→ **Description of the task**
Check each line of the material. Copy those containing "from".

→ **Records for processing**
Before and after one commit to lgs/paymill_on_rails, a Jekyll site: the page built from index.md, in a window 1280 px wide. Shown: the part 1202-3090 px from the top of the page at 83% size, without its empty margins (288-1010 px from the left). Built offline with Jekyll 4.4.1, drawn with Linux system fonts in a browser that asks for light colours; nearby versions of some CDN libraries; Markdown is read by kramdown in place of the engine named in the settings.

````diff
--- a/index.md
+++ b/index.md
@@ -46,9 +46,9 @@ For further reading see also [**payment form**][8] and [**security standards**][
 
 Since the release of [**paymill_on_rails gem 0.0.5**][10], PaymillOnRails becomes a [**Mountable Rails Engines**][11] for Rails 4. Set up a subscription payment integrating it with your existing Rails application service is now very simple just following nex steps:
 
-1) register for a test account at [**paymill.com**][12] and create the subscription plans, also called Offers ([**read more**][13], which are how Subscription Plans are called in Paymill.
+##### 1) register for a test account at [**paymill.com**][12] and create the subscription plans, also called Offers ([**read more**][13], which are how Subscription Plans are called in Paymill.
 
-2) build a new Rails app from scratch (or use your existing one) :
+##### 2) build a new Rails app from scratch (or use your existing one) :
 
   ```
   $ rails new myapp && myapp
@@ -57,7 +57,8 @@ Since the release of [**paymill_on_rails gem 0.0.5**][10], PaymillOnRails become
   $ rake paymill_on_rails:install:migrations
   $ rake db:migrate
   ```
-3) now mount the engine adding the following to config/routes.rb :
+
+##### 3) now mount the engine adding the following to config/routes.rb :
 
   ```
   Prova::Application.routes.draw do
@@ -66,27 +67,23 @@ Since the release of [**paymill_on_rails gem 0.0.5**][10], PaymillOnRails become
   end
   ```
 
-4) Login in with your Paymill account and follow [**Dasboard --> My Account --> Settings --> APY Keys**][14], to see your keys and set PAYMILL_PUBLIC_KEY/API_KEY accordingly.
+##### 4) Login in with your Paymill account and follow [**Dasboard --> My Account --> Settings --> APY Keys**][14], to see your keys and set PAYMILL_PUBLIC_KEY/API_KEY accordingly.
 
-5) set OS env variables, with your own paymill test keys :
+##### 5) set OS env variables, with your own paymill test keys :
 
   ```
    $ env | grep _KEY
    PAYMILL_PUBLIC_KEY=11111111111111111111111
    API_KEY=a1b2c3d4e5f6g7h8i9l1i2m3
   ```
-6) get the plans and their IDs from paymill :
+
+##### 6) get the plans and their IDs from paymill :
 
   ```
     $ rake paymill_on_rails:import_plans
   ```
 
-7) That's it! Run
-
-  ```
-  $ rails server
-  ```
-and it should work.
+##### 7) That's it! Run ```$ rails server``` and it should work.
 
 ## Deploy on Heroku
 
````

→ **Task result**
Before and after one commit to lgs/paymill_on_rails, a Jekyll site: the page built from index.md, in a window 1280 px wide. Shown: the part 1202-3090 px from the top of the page at 83% size, without its empty margins (288-1010 px from the left). Built offline with Jekyll 4.4.1, drawn with Linux system fonts in a browser that asks for light colours; nearby versions of some CDN libraries; Markdown is read by kramdown in place of the engine named in the settings.
-2) build a new Rails app from scratch (or use your existing one) :
+##### 2) build a new Rails app from scratch (or use your existing one) :
-6) get the plans and their IDs from paymill :
+##### 6) get the plans and their IDs from paymill :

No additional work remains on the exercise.